Australia pressured East Timor into accepting the same border compromise in a 2002 treaty to provide legal certainty for developers of the massive Greater Sunrise oil and gas field, an untapped resource in the Timor Sea worth tens of billions of dollars.
East Timor’s negotiating team was led by independence hero Xanana Gusmao, the nation’s first president.
Australia was widely criticized in 2016 over its unsuccessful rejection of the Permanent Court of Arbitration’s jurisdiction to hear East Timor’s border complaint. Many saw Australia as undermining its lecturing of China to abide by international law on Chinese territorial claims in the South China Sea.
Australia and East Timor signed a 2006 treaty on sharing of future Greater Sunrise revenue. But the relationship plumbed new depths when East Timor later accused Australian spies of bugging its Cabinet discussions to achieve an unfair negotiation advantage. Australia denied the allegation.
Don Rothwell, an Australian National University professor of international law, said the new border could trigger a trilateral negotiation over an Indonesian claim for a share of Greater Sunrise.

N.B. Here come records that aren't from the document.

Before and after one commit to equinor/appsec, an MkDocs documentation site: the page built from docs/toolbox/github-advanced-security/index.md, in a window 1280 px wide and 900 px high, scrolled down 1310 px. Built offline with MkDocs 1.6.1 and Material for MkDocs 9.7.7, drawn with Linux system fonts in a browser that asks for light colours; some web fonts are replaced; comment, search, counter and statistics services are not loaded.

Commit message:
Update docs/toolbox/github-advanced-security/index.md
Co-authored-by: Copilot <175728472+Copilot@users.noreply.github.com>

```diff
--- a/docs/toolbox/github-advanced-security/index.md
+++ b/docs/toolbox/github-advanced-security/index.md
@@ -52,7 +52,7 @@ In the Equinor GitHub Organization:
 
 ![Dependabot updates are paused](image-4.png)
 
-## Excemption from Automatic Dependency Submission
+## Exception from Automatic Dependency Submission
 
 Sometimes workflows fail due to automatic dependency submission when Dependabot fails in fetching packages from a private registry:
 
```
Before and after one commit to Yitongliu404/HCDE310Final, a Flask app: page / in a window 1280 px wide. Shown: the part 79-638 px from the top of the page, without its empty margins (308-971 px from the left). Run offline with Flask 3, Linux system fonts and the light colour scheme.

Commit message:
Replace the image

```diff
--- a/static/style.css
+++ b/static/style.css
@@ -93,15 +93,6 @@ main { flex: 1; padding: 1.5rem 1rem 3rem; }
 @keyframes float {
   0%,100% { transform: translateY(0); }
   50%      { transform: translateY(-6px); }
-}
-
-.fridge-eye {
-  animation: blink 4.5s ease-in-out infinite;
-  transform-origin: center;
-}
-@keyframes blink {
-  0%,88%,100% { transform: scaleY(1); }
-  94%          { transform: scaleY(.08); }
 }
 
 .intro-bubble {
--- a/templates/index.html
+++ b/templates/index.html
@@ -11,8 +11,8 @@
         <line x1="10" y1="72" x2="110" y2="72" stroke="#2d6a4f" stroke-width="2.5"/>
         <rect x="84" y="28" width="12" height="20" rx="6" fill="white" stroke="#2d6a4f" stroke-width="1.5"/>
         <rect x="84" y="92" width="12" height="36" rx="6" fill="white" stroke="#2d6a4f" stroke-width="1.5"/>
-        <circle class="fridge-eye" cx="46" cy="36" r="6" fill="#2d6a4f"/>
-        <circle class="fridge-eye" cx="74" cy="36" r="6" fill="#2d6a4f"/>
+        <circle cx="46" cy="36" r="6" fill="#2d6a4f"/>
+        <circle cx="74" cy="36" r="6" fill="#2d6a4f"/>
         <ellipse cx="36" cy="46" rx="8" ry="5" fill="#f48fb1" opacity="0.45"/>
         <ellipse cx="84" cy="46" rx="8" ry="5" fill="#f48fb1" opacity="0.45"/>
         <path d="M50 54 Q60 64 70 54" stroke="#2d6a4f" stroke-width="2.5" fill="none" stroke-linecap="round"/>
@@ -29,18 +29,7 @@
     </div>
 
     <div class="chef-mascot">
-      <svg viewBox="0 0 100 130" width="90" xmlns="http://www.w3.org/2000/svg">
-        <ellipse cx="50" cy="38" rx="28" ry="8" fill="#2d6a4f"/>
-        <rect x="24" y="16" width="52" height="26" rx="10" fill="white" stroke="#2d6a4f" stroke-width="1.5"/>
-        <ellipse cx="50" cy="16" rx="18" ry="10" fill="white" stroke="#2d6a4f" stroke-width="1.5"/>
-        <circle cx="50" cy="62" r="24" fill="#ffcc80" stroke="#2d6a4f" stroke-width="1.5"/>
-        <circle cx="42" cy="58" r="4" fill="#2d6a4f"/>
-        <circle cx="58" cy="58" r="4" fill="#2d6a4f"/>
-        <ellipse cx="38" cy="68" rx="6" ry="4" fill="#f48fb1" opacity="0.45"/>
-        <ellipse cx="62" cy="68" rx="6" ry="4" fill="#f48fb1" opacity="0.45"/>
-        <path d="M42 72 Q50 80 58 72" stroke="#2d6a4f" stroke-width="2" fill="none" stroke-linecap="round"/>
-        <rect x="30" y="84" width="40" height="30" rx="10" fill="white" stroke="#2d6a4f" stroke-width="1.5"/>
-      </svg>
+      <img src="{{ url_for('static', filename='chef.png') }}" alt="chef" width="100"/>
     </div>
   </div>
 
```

Rothwell expects the East Timor border will extend further south than Indonesia’s border with Australia, giving it more territory.
“Indonesia might then say: ‘Well, look. If Australia has been prepared to do this deal with East Timor, then we think we should revisit the boundaries negotiated in the 1970s,’” Rothwell said. Rod McGuirk, Canberra, AP